## Task inputs:
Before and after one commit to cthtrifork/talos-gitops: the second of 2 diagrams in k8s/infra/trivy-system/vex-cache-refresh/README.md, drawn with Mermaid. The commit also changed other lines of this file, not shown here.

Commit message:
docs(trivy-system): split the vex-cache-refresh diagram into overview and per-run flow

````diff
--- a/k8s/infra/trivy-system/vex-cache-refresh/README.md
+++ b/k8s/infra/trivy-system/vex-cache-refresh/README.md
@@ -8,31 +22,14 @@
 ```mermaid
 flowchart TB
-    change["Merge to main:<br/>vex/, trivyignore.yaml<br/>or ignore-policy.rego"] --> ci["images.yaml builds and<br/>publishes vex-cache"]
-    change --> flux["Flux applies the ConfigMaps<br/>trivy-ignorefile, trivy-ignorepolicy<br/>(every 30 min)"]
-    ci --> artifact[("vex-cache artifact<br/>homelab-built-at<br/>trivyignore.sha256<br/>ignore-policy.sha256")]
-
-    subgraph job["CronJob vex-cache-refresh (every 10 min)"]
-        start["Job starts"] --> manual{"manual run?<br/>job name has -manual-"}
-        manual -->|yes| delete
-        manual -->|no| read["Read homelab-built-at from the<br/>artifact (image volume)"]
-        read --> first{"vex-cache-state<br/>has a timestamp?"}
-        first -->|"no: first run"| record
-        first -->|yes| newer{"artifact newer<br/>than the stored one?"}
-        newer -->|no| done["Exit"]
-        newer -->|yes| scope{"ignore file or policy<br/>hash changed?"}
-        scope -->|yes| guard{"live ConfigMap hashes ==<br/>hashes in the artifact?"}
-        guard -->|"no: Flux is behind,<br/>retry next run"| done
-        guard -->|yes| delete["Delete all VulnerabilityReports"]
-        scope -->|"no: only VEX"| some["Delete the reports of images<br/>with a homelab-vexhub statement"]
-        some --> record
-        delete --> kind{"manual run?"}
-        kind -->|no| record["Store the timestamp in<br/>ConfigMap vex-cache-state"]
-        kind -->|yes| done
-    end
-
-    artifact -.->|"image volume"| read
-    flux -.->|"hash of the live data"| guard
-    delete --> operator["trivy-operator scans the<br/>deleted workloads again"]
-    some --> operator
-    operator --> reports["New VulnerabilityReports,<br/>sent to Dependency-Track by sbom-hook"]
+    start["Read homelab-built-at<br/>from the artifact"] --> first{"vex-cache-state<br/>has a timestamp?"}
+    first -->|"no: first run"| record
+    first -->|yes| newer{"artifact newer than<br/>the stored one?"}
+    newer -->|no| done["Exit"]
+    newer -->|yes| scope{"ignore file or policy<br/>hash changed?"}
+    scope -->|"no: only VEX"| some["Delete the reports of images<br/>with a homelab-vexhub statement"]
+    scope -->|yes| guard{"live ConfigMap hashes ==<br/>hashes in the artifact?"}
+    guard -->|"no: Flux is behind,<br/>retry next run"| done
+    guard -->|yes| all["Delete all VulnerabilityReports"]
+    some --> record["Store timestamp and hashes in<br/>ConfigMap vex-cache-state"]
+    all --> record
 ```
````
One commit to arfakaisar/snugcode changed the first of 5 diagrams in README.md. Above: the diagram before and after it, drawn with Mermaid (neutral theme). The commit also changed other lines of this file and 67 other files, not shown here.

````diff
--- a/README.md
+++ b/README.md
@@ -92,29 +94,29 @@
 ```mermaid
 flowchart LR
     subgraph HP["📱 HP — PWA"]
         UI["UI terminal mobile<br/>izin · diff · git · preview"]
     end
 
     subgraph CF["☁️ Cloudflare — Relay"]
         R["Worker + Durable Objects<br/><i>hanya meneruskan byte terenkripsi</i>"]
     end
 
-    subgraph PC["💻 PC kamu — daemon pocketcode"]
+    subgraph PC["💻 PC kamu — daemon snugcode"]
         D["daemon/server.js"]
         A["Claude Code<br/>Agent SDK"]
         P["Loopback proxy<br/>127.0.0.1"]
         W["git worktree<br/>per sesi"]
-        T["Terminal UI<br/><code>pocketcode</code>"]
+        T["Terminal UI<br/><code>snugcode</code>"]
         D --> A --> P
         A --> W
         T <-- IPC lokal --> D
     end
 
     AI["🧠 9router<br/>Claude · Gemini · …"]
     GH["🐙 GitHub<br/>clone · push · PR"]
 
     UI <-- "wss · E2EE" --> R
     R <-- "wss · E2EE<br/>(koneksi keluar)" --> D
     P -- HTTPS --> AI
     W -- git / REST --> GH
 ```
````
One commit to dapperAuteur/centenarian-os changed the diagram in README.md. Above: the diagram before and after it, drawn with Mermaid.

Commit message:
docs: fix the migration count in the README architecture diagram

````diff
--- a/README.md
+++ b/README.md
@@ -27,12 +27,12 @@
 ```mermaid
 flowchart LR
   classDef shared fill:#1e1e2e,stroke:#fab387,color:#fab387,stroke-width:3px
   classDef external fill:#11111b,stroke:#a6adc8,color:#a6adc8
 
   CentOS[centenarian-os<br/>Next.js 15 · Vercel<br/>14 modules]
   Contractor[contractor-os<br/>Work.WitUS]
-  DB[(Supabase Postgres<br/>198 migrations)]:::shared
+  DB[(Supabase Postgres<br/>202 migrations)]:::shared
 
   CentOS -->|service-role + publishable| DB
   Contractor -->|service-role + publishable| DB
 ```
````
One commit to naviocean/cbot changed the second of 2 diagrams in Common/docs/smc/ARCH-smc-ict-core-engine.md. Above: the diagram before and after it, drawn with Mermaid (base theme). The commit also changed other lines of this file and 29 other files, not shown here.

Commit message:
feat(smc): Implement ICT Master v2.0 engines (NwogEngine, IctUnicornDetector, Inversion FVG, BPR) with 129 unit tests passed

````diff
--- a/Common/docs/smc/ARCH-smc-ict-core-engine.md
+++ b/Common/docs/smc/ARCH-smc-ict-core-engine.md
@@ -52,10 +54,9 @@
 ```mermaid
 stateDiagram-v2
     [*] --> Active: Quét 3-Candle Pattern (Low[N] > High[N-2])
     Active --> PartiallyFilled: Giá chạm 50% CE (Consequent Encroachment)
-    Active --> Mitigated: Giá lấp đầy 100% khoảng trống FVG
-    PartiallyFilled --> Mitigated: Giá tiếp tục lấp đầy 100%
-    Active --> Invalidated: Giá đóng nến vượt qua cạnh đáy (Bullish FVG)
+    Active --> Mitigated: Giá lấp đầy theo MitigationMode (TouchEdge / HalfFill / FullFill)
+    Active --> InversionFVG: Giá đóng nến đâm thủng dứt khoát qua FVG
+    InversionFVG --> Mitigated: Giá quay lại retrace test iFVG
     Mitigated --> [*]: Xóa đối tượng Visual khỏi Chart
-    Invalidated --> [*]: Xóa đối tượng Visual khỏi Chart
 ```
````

## What you are asked to do:
What you should produce is an exact restatement of all the material.

## Your solution:
Before and after one commit to cthtrifork/talos-gitops: the second of 2 diagrams in k8s/infra/trivy-system/vex-cache-refresh/README.md, drawn with Mermaid. The commit also changed other lines of this file, not shown here.

Commit message:
docs(trivy-system): split the vex-cache-refresh diagram into overview and per-run flow

````diff
--- a/k8s/infra/trivy-system/vex-cache-refresh/README.md
+++ b/k8s/infra/trivy-system/vex-cache-refresh/README.md
@@ -8,31 +22,14 @@
 ```mermaid
 flowchart TB
-    change["Merge to main:<br/>vex/, trivyignore.yaml<br/>or ignore-policy.rego"] --> ci["images.yaml builds and<br/>publishes vex-cache"]
-    change --> flux["Flux applies the ConfigMaps<br/>trivy-ignorefile, trivy-ignorepolicy<br/>(every 30 min)"]
-    ci --> artifact[("vex-cache artifact<br/>homelab-built-at<br/>trivyignore.sha256<br/>ignore-policy.sha256")]
-
-    subgraph job["CronJob vex-cache-refresh (every 10 min)"]
-        start["Job starts"] --> manual{"manual run?<br/>job name has -manual-"}
-        manual -->|yes| delete
-        manual -->|no| read["Read homelab-built-at from the<br/>artifact (image volume)"]
-        read --> first{"vex-cache-state<br/>has a timestamp?"}
-        first -->|"no: first run"| record
-        first -->|yes| newer{"artifact newer<br/>than the stored one?"}
-        newer -->|no| done["Exit"]
-        newer -->|yes| scope{"ignore file or policy<br/>hash changed?"}
-        scope -->|yes| guard{"live ConfigMap hashes ==<br/>hashes in the artifact?"}
-        guard -->|"no: Flux is behind,<br/>retry next run"| done
-        guard -->|yes| delete["Delete all VulnerabilityReports"]
-        scope -->|"no: only VEX"| some["Delete the reports of images<br/>with a homelab-vexhub statement"]
-        some --> record
-        delete --> kind{"manual run?"}
-        kind -->|no| record["Store the timestamp in<br/>ConfigMap vex-cache-state"]
-        kind -->|yes| done
-    end
-
-    artifact -.->|"image volume"| read
-    flux -.->|"hash of the live data"| guard
-    delete --> operator["trivy-operator scans the<br/>deleted workloads again"]
-    some --> operator
-    operator --> reports["New VulnerabilityReports,<br/>sent to Dependency-Track by sbom-hook"]
+    start["Read homelab-built-at<br/>from the artifact"] --> first{"vex-cache-state<br/>has a timestamp?"}
+    first -->|"no: first run"| record
+    first -->|yes| newer{"artifact newer than<br/>the stored one?"}
+    newer -->|no| done["Exit"]
+    newer -->|yes| scope{"ignore file or policy<br/>hash changed?"}
+    scope -->|"no: only VEX"| some["Delete the reports of images<br/>with a homelab-vexhub statement"]
+    scope -->|yes| guard{"live ConfigMap hashes ==<br/>hashes in the artifact?"}
+    guard -->|"no: Flux is behind,<br/>retry next run"| done
+    guard -->|yes| all["Delete all VulnerabilityReports"]
+    some --> record["Store timestamp and hashes in<br/>ConfigMap vex-cache-state"]
+    all --> record
 ```
````
One commit to arfakaisar/snugcode changed the first of 5 diagrams in README.md. Above: the diagram before and after it, drawn with Mermaid (neutral theme). The commit also changed other lines of this file and 67 other files, not shown here.

````diff
--- a/README.md
+++ b/README.md
@@ -92,29 +94,29 @@
 ```mermaid
 flowchart LR
     subgraph HP["📱 HP — PWA"]
         UI["UI terminal mobile<br/>izin · diff · git · preview"]
     end
 
     subgraph CF["☁️ Cloudflare — Relay"]
         R["Worker + Durable Objects<br/><i>hanya meneruskan byte terenkripsi</i>"]
     end
 
-    subgraph PC["💻 PC kamu — daemon pocketcode"]
+    subgraph PC["💻 PC kamu — daemon snugcode"]
         D["daemon/server.js"]
         A["Claude Code<br/>Agent SDK"]
         P["Loopback proxy<br/>127.0.0.1"]
         W["git worktree<br/>per sesi"]
-        T["Terminal UI<br/><code>pocketcode</code>"]
+        T["Terminal UI<br/><code>snugcode</code>"]
         D --> A --> P
         A --> W
         T <-- IPC lokal --> D
     end
 
     AI["🧠 9router<br/>Claude · Gemini · …"]
     GH["🐙 GitHub<br/>clone · push · PR"]
 
     UI <-- "wss · E2EE" --> R
     R <-- "wss · E2EE<br/>(koneksi keluar)" --> D
     P -- HTTPS --> AI
     W -- git / REST --> GH
 ```
````
One commit to dapperAuteur/centenarian-os changed the diagram in README.md. Above: the diagram before and after it, drawn with Mermaid.

Commit message:
docs: fix the migration count in the README architecture diagram

````diff
--- a/README.md
+++ b/README.md
@@ -27,12 +27,12 @@
 ```mermaid
 flowchart LR
   classDef shared fill:#1e1e2e,stroke:#fab387,color:#fab387,stroke-width:3px
   classDef external fill:#11111b,stroke:#a6adc8,color:#a6adc8
 
   CentOS[centenarian-os<br/>Next.js 15 · Vercel<br/>14 modules]
   Contractor[contractor-os<br/>Work.WitUS]
-  DB[(Supabase Postgres<br/>198 migrations)]:::shared
+  DB[(Supabase Postgres<br/>202 migrations)]:::shared
 
   CentOS -->|service-role + publishable| DB
   Contractor -->|service-role + publishable| DB
 ```
````
One commit to naviocean/cbot changed the second of 2 diagrams in Common/docs/smc/ARCH-smc-ict-core-engine.md. Above: the diagram before and after it, drawn with Mermaid (base theme). The commit also changed other lines of this file and 29 other files, not shown here.

Commit message:
feat(smc): Implement ICT Master v2.0 engines (NwogEngine, IctUnicornDetector, Inversion FVG, BPR) with 129 unit tests passed

````diff
--- a/Common/docs/smc/ARCH-smc-ict-core-engine.md
+++ b/Common/docs/smc/ARCH-smc-ict-core-engine.md
@@ -52,10 +54,9 @@
 ```mermaid
 stateDiagram-v2
     [*] --> Active: Quét 3-Candle Pattern (Low[N] > High[N-2])
     Active --> PartiallyFilled: Giá chạm 50% CE (Consequent Encroachment)
-    Active --> Mitigated: Giá lấp đầy 100% khoảng trống FVG
-    PartiallyFilled --> Mitigated: Giá tiếp tục lấp đầy 100%
-    Active --> Invalidated: Giá đóng nến vượt qua cạnh đáy (Bullish FVG)
+    Active --> Mitigated: Giá lấp đầy theo MitigationMode (TouchEdge / HalfFill / FullFill)
+    Active --> InversionFVG: Giá đóng nến đâm thủng dứt khoát qua FVG
+    InversionFVG --> Mitigated: Giá quay lại retrace test iFVG
     Mitigated --> [*]: Xóa đối tượng Visual khỏi Chart
-    Invalidated --> [*]: Xóa đối tượng Visual khỏi Chart
 ```
````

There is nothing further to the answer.